Can you quote the records below in full, word for word?

### Input data
● ● ● ● ●
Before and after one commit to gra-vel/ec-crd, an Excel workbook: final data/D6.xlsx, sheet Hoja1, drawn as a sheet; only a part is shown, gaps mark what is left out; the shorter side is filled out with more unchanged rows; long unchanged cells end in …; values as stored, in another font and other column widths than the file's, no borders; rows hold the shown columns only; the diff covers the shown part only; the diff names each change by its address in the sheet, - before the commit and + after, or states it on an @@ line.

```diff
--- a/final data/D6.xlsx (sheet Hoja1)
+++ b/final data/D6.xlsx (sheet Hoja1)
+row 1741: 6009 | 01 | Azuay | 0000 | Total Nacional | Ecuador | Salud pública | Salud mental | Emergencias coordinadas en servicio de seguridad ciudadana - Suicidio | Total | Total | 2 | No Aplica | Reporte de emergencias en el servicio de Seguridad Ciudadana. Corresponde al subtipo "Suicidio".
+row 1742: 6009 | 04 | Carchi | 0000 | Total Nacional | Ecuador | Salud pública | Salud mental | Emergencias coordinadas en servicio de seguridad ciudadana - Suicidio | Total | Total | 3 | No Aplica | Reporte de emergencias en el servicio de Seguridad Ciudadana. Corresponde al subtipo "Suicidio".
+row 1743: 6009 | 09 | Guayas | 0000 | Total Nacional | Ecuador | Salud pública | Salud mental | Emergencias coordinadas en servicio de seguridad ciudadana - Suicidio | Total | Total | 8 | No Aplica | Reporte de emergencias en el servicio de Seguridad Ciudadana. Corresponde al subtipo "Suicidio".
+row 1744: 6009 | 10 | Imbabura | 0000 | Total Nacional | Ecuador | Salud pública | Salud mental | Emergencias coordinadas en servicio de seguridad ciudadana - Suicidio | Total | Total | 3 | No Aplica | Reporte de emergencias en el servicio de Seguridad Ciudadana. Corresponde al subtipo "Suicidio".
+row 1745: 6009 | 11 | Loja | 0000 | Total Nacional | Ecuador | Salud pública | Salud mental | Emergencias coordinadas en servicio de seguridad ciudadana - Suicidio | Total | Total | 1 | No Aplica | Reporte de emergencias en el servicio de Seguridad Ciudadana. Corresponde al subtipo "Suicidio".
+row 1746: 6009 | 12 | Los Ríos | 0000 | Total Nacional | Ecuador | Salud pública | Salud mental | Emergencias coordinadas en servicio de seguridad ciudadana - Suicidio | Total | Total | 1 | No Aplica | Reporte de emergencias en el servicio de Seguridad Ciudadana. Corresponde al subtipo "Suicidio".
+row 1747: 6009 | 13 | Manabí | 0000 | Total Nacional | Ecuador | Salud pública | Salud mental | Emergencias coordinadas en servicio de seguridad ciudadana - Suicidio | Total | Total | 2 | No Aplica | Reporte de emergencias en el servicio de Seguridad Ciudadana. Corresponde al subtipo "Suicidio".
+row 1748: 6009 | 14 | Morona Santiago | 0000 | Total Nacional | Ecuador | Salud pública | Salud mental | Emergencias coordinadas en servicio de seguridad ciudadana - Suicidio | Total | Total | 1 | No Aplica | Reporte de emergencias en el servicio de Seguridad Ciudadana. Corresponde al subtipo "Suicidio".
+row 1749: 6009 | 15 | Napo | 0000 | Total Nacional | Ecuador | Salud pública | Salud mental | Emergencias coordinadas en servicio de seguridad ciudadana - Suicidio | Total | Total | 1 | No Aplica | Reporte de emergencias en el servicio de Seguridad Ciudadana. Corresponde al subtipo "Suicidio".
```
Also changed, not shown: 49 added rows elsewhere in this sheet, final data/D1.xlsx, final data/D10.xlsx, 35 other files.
● ● ● ● ●
### Written solution
Before and after one commit to gra-vel/ec-crd, an Excel workbook: final data/D6.xlsx, sheet Hoja1, drawn as a sheet; only a part is shown, gaps mark what is left out; the shorter side is filled out with more unchanged rows; long unchanged cells end in …; values as stored, in another font and other column widths than the file's, no borders; rows hold the shown columns only; the diff covers the shown part only; the diff names each change by its address in the sheet, - before the commit and + after, or states it on an @@ line.

```diff
--- a/final data/D6.xlsx (sheet Hoja1)
+++ b/final data/D6.xlsx (sheet Hoja1)
+row 1741: 6009 | 01 | Azuay | 0000 | Total Nacional | Ecuador | Salud pública | Salud mental | Emergencias coordinadas en servicio de seguridad ciudadana - Suicidio | Total | Total | 2 | No Aplica | Reporte de emergencias en el servicio de Seguridad Ciudadana. Corresponde al subtipo "Suicidio".
+row 1742: 6009 | 04 | Carchi | 0000 | Total Nacional | Ecuador | Salud pública | Salud mental | Emergencias coordinadas en servicio de seguridad ciudadana - Suicidio | Total | Total | 3 | No Aplica | Reporte de emergencias en el servicio de Seguridad Ciudadana. Corresponde al subtipo "Suicidio".
+row 1743: 6009 | 09 | Guayas | 0000 | Total Nacional | Ecuador | Salud pública | Salud mental | Emergencias coordinadas en servicio de seguridad ciudadana - Suicidio | Total | Total | 8 | No Aplica | Reporte de emergencias en el servicio de Seguridad Ciudadana. Corresponde al subtipo "Suicidio".
+row 1744: 6009 | 10 | Imbabura | 0000 | Total Nacional | Ecuador | Salud pública | Salud mental | Emergencias coordinadas en servicio de seguridad ciudadana - Suicidio | Total | Total | 3 | No Aplica | Reporte de emergencias en el servicio de Seguridad Ciudadana. Corresponde al subtipo "Suicidio".
+row 1745: 6009 | 11 | Loja | 0000 | Total Nacional | Ecuador | Salud pública | Salud mental | Emergencias coordinadas en servicio de seguridad ciudadana - Suicidio | Total | Total | 1 | No Aplica | Reporte de emergencias en el servicio de Seguridad Ciudadana. Corresponde al subtipo "Suicidio".
+row 1746: 6009 | 12 | Los Ríos | 0000 | Total Nacional | Ecuador | Salud pública | Salud mental | Emergencias coordinadas en servicio de seguridad ciudadana - Suicidio | Total | Total | 1 | No Aplica | Reporte de emergencias en el servicio de Seguridad Ciudadana. Corresponde al subtipo "Suicidio".
+row 1747: 6009 | 13 | Manabí | 0000 | Total Nacional | Ecuador | Salud pública | Salud mental | Emergencias coordinadas en servicio de seguridad ciudadana - Suicidio | Total | Total | 2 | No Aplica | Reporte de emergencias en el servicio de Seguridad Ciudadana. Corresponde al subtipo "Suicidio".
+row 1748: 6009 | 14 | Morona Santiago | 0000 | Total Nacional | Ecuador | Salud pública | Salud mental | Emergencias coordinadas en servicio de seguridad ciudadana - Suicidio | Total | Total | 1 | No Aplica | Reporte de emergencias en el servicio de Seguridad Ciudadana. Corresponde al subtipo "Suicidio".
+row 1749: 6009 | 15 | Napo | 0000 | Total Nacional | Ecuador | Salud pública | Salud mental | Emergencias coordinadas en servicio de seguridad ciudadana - Suicidio | Total | Total | 1 | No Aplica | Reporte de emergencias en el servicio de Seguridad Ciudadana. Corresponde al subtipo "Suicidio".
```
Also changed, not shown: 49 added rows elsewhere in this sheet, final data/D1.xlsx, final data/D10.xlsx, 35 other files.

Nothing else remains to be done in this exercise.